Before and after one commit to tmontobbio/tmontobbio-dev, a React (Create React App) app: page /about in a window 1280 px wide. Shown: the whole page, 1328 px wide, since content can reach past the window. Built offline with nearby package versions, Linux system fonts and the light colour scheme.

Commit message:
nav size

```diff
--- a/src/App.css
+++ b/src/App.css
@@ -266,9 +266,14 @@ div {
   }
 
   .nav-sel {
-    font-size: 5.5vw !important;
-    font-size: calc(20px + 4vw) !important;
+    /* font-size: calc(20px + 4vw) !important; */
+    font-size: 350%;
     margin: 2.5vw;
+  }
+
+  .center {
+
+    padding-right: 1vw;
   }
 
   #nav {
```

##########

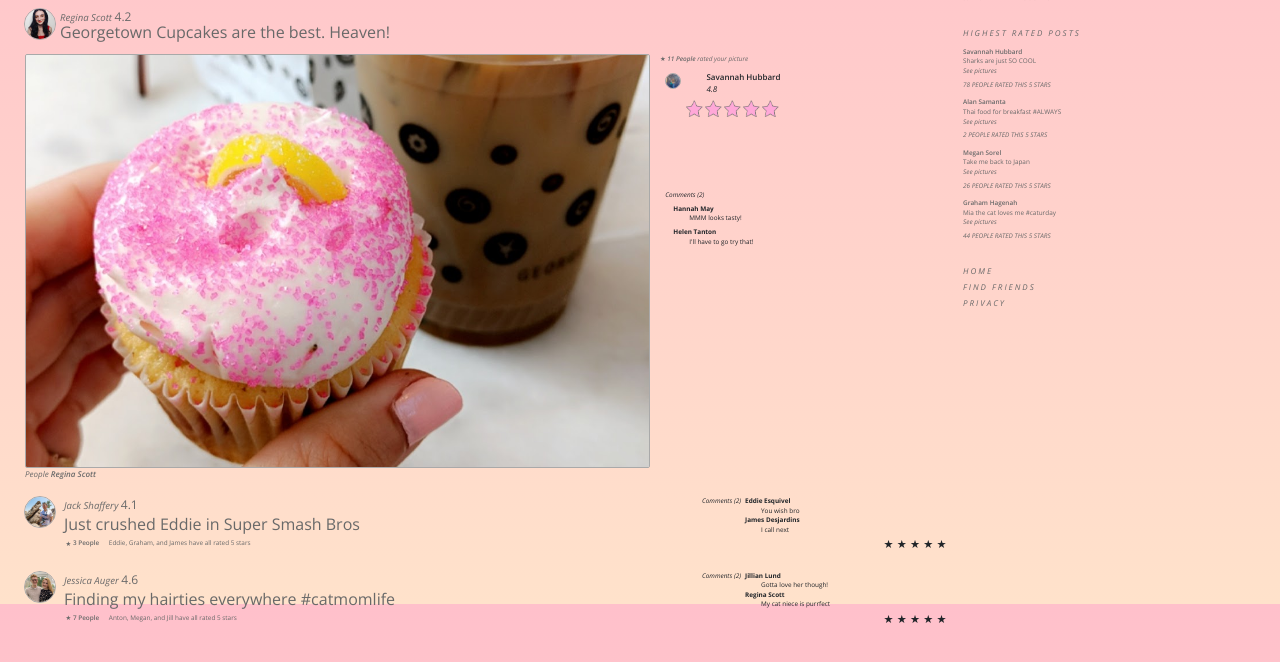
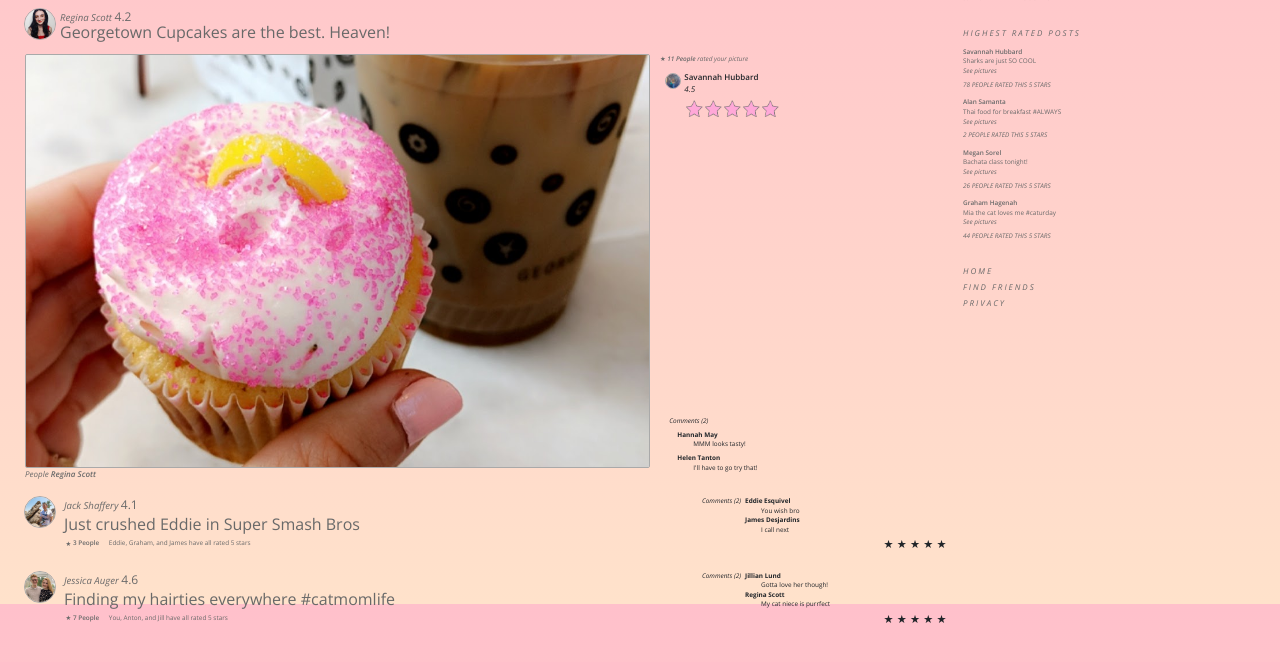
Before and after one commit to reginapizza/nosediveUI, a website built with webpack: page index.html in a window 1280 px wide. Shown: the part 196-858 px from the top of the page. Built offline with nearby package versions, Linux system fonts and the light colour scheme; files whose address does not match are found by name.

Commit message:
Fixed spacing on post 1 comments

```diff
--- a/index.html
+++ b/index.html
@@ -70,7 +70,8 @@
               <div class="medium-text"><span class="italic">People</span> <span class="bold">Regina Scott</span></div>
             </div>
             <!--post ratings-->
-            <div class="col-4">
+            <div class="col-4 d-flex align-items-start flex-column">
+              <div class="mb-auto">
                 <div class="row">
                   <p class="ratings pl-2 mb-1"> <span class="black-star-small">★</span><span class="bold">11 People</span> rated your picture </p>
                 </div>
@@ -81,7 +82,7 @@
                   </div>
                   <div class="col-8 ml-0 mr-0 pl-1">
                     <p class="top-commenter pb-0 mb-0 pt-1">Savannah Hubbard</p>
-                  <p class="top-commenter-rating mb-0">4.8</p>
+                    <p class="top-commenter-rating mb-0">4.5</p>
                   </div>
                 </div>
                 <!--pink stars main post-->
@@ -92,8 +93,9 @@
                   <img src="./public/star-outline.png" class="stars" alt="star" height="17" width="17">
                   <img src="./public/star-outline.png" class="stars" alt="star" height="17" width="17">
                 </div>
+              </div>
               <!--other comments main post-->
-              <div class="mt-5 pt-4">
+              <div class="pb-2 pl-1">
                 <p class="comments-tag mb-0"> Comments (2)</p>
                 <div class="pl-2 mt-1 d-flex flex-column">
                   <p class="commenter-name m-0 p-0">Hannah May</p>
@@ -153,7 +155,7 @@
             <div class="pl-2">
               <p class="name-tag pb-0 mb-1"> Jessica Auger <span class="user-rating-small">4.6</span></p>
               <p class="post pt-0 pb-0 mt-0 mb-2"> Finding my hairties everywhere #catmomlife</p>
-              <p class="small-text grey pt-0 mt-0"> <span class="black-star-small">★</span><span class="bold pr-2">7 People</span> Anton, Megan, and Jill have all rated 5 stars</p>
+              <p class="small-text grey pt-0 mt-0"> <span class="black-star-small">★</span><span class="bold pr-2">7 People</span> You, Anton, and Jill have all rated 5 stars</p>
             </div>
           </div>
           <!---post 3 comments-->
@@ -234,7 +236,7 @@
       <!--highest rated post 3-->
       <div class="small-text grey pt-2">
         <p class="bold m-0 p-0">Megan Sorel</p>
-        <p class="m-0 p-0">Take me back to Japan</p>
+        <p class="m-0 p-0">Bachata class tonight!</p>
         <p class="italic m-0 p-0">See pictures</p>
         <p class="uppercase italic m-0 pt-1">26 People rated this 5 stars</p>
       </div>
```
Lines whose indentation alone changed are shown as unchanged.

##########

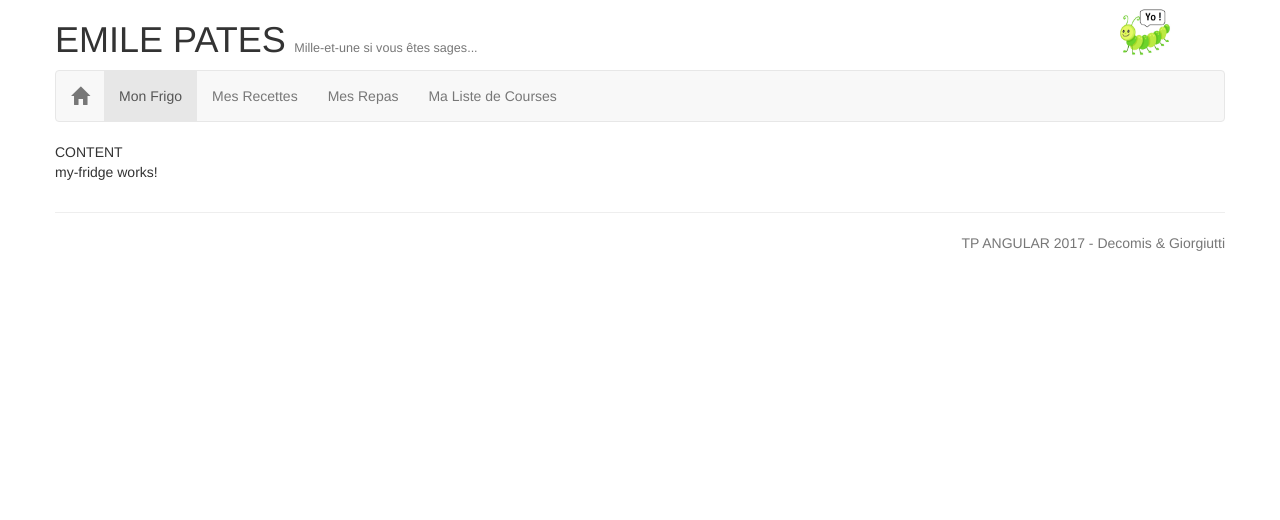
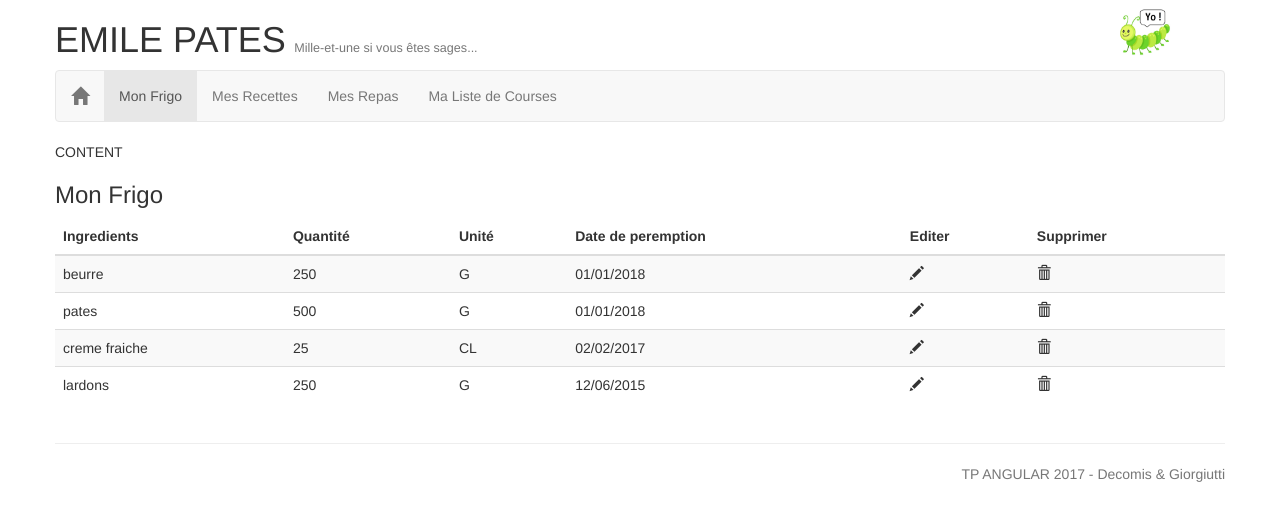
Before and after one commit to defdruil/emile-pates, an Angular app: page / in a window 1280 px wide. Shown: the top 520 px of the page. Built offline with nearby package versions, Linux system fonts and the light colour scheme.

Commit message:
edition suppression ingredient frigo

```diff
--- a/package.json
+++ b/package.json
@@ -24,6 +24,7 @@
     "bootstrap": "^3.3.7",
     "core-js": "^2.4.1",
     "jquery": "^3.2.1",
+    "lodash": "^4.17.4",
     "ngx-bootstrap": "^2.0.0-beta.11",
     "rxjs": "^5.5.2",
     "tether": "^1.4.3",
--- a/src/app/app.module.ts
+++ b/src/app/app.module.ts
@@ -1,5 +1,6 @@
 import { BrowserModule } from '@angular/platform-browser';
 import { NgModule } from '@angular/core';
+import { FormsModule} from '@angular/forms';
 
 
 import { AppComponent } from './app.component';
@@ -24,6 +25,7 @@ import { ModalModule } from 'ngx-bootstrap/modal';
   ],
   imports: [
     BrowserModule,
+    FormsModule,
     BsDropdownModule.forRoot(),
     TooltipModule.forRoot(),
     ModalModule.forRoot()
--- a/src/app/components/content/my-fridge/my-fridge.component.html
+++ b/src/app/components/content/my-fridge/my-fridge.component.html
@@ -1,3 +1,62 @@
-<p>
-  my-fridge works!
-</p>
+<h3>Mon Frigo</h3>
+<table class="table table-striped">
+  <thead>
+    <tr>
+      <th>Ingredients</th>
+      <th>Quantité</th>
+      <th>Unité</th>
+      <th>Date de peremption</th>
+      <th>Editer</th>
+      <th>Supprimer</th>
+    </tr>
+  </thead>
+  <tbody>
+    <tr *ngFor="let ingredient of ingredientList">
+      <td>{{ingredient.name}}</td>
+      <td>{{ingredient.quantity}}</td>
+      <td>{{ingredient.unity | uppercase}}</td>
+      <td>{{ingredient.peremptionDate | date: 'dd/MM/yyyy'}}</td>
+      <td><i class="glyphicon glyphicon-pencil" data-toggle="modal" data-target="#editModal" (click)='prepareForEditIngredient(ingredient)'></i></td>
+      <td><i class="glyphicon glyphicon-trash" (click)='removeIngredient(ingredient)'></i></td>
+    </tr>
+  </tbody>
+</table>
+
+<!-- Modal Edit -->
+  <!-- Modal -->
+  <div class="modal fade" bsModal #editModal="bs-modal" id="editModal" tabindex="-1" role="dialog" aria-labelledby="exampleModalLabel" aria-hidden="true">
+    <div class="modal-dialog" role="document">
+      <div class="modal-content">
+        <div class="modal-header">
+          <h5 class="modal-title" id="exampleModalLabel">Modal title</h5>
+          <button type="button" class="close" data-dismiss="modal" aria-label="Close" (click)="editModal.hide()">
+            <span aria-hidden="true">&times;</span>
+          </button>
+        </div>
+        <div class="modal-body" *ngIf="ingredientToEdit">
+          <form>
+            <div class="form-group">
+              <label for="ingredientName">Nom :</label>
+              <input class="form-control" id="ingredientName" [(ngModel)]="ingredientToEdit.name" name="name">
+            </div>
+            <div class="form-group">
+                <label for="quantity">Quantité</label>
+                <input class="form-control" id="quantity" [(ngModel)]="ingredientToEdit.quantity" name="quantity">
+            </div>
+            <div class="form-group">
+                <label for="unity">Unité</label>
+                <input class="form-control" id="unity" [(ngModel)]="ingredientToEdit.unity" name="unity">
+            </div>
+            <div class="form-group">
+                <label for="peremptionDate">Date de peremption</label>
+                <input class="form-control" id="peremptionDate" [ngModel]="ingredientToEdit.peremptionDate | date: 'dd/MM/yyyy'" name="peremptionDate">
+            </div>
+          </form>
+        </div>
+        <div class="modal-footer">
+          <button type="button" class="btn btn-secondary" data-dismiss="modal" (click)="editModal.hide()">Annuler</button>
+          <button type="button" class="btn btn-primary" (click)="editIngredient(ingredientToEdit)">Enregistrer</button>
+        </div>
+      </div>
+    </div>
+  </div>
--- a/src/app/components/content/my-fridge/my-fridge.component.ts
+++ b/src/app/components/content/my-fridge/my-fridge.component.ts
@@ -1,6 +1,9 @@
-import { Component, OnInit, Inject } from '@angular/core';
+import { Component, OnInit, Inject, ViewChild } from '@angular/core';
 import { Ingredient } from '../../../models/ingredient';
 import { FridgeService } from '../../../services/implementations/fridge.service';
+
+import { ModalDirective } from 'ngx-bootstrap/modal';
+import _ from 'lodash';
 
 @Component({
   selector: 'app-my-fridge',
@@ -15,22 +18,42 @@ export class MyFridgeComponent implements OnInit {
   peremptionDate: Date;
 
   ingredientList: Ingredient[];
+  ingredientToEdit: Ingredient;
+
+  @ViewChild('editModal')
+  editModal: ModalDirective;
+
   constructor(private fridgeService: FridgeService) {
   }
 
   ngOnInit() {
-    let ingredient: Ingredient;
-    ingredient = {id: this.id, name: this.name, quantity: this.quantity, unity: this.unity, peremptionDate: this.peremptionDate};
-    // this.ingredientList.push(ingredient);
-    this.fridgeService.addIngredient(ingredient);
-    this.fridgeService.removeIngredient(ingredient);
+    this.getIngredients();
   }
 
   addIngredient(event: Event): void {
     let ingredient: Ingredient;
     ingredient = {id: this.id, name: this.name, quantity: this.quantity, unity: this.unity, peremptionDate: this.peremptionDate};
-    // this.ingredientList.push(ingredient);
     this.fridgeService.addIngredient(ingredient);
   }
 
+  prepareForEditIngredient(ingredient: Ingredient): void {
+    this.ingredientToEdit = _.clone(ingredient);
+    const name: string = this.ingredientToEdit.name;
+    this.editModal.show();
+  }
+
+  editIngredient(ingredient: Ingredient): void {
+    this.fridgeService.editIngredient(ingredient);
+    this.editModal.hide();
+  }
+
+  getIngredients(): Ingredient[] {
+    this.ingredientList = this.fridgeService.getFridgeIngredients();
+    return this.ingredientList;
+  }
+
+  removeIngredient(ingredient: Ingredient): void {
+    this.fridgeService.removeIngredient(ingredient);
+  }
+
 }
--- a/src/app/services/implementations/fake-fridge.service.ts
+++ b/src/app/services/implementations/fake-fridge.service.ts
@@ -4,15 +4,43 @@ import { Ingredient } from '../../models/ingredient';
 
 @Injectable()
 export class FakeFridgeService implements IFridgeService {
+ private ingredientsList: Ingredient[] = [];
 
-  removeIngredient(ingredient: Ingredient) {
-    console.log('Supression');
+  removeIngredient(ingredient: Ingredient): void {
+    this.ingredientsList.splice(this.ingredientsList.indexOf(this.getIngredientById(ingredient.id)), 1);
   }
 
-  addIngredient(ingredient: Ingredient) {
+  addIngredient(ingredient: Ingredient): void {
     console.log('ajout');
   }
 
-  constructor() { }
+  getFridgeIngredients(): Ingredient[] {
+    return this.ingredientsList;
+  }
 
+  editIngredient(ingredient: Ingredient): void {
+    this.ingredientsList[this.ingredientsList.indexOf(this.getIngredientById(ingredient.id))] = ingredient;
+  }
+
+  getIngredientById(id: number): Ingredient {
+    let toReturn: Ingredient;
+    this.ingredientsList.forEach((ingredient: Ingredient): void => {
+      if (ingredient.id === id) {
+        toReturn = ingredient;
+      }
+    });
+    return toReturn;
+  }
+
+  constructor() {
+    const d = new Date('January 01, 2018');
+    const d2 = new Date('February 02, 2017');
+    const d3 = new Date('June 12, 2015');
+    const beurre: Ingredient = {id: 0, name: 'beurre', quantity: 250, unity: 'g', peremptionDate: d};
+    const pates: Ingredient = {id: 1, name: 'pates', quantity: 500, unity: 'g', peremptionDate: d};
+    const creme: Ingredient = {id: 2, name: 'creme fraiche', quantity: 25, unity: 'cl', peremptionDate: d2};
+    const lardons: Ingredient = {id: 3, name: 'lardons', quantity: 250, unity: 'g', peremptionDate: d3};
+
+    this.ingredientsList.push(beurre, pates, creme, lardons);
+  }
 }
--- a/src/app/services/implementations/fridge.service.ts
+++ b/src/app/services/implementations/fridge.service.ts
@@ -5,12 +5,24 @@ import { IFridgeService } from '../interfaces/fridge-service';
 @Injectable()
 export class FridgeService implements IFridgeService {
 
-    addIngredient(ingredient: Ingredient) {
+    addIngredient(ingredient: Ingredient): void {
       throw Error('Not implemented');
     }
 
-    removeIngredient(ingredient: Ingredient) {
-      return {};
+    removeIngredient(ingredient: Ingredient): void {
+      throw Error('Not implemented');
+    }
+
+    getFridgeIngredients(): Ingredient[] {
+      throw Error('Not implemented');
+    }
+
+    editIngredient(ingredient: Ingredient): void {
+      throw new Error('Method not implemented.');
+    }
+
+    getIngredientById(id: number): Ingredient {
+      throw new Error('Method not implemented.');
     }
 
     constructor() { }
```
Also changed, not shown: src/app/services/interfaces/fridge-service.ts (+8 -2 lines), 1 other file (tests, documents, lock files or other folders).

##########

Find and copy each line above holding "grey".

ANSWER TO THE PROBLEM>
-              <p class="small-text grey pt-0 mt-0"> <span class="black-star-small">★</span><span class="bold pr-2">7 People</span> Anton, Megan, and Jill have all rated 5 stars</p>
+              <p class="small-text grey pt-0 mt-0"> <span class="black-star-small">★</span><span class="bold pr-2">7 People</span> You, Anton, and Jill have all rated 5 stars</p>
       <div class="small-text grey pt-2">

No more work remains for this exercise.